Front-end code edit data

○ ○ ○ ○ ○

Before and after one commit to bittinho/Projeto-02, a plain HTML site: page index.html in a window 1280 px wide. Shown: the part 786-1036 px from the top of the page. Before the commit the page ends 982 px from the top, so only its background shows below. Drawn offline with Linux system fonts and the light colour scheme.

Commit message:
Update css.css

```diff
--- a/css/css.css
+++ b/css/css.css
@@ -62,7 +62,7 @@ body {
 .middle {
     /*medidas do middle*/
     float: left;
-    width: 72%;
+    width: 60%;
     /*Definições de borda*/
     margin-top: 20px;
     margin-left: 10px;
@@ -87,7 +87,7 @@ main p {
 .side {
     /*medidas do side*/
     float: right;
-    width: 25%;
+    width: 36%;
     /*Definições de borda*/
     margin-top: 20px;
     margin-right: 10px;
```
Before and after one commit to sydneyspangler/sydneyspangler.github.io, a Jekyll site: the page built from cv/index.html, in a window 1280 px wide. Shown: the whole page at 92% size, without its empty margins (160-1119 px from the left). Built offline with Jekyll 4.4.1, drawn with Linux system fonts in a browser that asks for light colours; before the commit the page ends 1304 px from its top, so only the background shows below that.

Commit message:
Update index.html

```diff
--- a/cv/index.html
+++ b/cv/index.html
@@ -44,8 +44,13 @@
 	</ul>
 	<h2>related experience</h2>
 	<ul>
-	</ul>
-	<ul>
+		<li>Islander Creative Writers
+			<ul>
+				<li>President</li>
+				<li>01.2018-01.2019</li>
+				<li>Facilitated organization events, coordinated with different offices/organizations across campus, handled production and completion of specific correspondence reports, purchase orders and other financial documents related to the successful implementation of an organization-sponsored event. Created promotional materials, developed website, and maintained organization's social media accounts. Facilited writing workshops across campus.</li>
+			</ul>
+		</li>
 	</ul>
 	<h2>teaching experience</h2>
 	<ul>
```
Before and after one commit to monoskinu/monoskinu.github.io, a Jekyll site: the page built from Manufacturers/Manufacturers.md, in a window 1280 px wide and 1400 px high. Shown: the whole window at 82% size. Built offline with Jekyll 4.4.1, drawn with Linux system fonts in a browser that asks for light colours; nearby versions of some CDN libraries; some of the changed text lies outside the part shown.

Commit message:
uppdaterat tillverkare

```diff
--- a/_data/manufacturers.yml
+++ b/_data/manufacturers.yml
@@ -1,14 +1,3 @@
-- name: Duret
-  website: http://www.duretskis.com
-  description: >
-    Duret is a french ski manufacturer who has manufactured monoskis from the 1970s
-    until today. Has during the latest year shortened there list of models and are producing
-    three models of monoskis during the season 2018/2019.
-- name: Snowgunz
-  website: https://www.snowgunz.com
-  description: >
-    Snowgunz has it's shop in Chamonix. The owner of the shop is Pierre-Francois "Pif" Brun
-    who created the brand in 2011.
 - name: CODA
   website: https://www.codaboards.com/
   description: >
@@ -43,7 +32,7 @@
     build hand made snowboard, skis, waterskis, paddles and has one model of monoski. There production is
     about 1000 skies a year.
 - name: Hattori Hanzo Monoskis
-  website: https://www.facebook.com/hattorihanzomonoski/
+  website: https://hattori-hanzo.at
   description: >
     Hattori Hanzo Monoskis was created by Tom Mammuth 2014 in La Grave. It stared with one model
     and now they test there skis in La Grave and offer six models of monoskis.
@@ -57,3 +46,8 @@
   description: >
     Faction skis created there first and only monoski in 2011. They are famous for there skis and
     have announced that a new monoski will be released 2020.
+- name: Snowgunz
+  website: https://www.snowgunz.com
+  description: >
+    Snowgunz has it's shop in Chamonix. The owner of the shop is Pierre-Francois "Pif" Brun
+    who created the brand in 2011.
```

○ ○ ○ ○ ○

TASK STATEMENT: Wherever the string "github" appears in the data above, report the whole line.

RESPONSE TO THE EXERCISE:
Before and after one commit to sydneyspangler/sydneyspangler.github.io, a Jekyll site: the page built from cv/index.html, in a window 1280 px wide. Shown: the whole page at 92% size, without its empty margins (160-1119 px from the left). Built offline with Jekyll 4.4.1, drawn with Linux system fonts in a browser that asks for light colours; before the commit the page ends 1304 px from its top, so only the background shows below that.
Before and after one commit to monoskinu/monoskinu.github.io, a Jekyll site: the page built from Manufacturers/Manufacturers.md, in a window 1280 px wide and 1400 px high. Shown: the whole window at 82% size. Built offline with Jekyll 4.4.1, drawn with Linux system fonts in a browser that asks for light colours; nearby versions of some CDN libraries; some of the changed text lies outside the part shown.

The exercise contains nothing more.